Marijuana Moment is made possible with support from readers. If you rely on our cannabis advocacy journalism to stay informed, please consider a monthly Patreon pledge.

Ben Adlin is a Seattle-based writer and editor. He has covered cannabis as a journalist since 2011, most recently as a senior news editor for Leafly.


Biden Taps Marijuana Legalization Supporter To Lead Democratic National Committee



President-elect Joe Biden’s pick to lead the Democratic National Committee (DNC) is a strong backer of marijuana legalization—the latest example of a nominee holding cannabis policy reform views that go further than the incoming president’s.

If confirmed by party leaders on Thursday, as is expected, former South Carolina Democratic Party Chair Jaime Harrison will be responsible for coordinating Democrats’ national political activities. To that end, a push from the chair to emphasize marijuana reform, which is overwhelmingly supported by Democratic voters, could be broadly influential.

Harrison made a 2020 run for a Senate seat held by outgoing Judiciary Committee Chairman Lindsey Graham (R-SC) but didn’t prevail. During his campaign, he stressed the need to legalize marijuana as a means to promote racial justice.

“I think we should legalize, regulate and tax marijuana like we do alcohol and tobacco,” he said in July. “There is simply no medical reason to lock people up over this issue. In essence, this is about common sense.”

“We know that marijuana arrests, including those for simple possession, account for a large number of drug arrests,” he said. “The racial disparities in marijuana enforcement—black men and white men smoke marijuana the same rates, but black men are much more likely to be arrested for marijuana possession—is just unacceptable.”

“Across the country, we are finding that states are legalizing marijuana and medical marijuana, and it’s just time for South Carolina to lead on this issue,” Harrison added.

He also criticized then-Attorney General Jeff Sessions after he rescinded an Obama-era Justice Department policy that provided guidance to prosecutors on federal cannabis enforcement.

“I believe we need to regulate marijuana just like we do tobacco. I think we need to tax it and make sure that it’s safe. I just think if you look at the science right now—the criminalization—it’s been more harmful to us as a society than not,” Harrison said in another interview. “I think we will do much better to just simply regulate and tax it just like we do alcohol and tobacco. So I’ve been very plain and outspoken on that. I think we have to decriminalize it at this point in time.”

But the likely DNC chair’s support for broad cannabis reform is at odds with Biden’s position.

Despite supermajority support for the policy change among Democrats, the president-elect has maintained an opposition to legalization. Instead, he backs decriminalizing possession, legalizing medical cannabis, modest rescheduling, expunging past records and allowing states to set their own policies free of federal intervention.

If formally elected, Harrison would be replacing Tom Perez, whose views on marijuana policy are less clear. That said, the current DNC chair did reveal a cannabis blindspot in 2019 when he attempted to joke about President Trump getting high from smoking hemp (which is non-intoxicating) and suggested that it makes people dumb.
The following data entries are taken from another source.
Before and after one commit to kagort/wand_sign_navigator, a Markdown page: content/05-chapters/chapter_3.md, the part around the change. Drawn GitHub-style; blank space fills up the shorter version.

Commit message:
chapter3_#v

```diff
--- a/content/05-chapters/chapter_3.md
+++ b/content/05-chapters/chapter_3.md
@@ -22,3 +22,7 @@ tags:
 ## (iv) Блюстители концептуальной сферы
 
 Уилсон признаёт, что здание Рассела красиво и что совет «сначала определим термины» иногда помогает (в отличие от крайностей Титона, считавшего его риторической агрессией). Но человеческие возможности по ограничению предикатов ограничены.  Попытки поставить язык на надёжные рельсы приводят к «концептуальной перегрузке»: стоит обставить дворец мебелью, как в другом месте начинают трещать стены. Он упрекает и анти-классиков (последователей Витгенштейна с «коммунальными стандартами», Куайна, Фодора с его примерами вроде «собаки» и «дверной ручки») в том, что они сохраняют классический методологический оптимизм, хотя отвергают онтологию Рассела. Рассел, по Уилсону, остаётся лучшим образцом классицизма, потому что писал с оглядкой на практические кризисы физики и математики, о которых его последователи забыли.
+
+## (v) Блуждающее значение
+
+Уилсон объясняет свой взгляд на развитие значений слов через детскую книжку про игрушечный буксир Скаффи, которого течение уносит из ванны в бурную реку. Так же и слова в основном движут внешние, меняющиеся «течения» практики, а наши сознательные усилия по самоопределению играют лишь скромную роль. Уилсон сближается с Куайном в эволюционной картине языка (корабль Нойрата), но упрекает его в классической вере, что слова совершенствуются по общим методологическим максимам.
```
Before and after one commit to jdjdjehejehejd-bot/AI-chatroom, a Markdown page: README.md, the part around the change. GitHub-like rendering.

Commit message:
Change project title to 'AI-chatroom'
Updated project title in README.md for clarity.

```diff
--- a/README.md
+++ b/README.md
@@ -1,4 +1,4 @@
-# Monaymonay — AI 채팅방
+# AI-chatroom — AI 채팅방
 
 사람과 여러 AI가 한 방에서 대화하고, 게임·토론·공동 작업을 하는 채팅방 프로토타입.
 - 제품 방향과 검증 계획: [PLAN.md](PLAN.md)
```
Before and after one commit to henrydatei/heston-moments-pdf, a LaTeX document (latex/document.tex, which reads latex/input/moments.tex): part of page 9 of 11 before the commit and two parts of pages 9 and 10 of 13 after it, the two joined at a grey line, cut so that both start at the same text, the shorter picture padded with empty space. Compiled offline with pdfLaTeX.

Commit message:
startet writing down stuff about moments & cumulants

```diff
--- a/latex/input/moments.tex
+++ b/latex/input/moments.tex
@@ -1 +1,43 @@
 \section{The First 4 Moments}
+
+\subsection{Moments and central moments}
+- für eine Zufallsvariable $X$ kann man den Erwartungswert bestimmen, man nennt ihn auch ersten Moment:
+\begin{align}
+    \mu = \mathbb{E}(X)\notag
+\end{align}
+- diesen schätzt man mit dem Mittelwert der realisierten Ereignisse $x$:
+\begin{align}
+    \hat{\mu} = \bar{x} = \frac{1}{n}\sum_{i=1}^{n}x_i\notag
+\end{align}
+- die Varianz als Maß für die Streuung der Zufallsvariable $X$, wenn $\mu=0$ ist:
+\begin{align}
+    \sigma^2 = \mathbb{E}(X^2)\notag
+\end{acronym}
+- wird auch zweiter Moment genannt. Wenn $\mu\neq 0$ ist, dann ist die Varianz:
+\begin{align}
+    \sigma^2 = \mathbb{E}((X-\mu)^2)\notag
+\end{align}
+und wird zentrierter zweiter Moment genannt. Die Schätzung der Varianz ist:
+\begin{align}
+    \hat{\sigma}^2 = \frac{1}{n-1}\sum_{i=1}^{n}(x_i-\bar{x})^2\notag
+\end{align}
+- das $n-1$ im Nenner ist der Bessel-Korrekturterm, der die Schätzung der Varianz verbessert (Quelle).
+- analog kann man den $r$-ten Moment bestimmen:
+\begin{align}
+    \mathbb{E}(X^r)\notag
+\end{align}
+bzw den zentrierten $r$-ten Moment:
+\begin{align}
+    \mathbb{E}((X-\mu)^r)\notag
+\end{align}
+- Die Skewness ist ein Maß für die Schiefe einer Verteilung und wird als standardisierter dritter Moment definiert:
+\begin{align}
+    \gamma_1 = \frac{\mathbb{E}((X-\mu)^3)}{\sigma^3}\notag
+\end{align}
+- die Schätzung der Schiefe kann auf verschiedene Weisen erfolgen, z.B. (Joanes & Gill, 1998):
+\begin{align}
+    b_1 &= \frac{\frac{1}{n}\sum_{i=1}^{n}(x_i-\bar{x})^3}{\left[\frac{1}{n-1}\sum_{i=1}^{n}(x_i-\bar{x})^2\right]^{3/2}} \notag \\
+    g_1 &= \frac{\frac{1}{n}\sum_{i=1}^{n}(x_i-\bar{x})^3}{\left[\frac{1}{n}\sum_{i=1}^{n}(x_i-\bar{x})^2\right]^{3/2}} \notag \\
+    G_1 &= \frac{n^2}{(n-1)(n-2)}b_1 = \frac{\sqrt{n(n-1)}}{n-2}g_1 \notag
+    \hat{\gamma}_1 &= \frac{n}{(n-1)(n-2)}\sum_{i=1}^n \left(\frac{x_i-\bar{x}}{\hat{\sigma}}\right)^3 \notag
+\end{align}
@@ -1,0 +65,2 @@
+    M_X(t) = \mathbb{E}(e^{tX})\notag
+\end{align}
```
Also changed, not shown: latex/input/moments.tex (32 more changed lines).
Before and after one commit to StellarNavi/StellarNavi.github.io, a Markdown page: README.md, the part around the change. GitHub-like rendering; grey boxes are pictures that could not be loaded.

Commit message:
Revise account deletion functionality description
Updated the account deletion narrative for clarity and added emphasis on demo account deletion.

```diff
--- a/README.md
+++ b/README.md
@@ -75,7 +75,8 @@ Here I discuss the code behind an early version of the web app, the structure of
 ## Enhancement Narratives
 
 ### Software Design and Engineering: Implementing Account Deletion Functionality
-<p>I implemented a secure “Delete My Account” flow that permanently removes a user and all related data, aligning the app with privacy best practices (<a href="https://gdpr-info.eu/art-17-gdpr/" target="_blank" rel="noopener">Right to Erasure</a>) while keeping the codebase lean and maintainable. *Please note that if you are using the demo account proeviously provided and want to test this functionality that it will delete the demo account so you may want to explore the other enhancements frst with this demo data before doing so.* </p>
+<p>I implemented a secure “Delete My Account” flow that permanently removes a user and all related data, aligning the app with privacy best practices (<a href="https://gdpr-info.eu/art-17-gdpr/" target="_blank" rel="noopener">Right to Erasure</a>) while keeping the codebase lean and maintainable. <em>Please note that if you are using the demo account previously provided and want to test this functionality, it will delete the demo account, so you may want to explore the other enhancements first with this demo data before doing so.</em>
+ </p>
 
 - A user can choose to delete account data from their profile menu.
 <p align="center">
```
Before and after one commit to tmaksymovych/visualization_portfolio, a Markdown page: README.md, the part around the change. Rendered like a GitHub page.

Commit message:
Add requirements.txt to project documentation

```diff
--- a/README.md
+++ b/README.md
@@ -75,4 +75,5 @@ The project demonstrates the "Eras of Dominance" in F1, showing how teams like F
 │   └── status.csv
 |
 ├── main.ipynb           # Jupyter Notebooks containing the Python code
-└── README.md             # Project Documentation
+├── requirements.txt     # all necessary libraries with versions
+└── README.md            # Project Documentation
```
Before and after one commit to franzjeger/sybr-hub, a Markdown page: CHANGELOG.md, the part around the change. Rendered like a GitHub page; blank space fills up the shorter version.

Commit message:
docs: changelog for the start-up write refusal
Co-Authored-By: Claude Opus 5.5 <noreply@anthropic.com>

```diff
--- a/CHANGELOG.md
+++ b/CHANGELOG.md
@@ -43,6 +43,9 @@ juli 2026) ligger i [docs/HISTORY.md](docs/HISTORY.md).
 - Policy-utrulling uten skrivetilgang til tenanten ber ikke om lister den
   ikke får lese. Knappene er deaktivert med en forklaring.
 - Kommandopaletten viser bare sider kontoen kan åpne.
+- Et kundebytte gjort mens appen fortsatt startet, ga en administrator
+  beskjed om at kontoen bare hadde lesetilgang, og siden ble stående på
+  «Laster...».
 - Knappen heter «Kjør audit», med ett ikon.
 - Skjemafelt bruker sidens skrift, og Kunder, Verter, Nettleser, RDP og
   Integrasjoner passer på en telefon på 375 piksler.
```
Before Perez, Rep. Debbie Wasserman Schultz (D-FL) served as DNC chair. She had long opposed cannabis reform but seems to have evolved, voting in favor of a spending bill amendment for the first time last year that called for protecting all state marijuana programs from federal intervention.

The DNC hasn’t historically warmed to marijuana reform at the pace of the party’s voters. And as recently as last year, the organization’s platform committee rejected an amendment that would have made legalization an official 2020 party plank.

Instead, the committee adopted a position calling for decriminalization, rescheduling, medical cannabis legalization, expungements and allowing state-level reform—much like Biden.

For her part, Republican National Committee Chair Ronna McDaniel, who was recently reelected for another term, said last year when asked about medical marijuana that the issue is “left up to the states and there’s going to be variances between states.”

“But that’s not something that the RNC puts forward as policy,” she said. “That’s a legislative issue.”

Meanwhile, Biden’s choice of Harrison to lead the Democrats’ political operation represents yet another pick whose position on legalization breaks with his own.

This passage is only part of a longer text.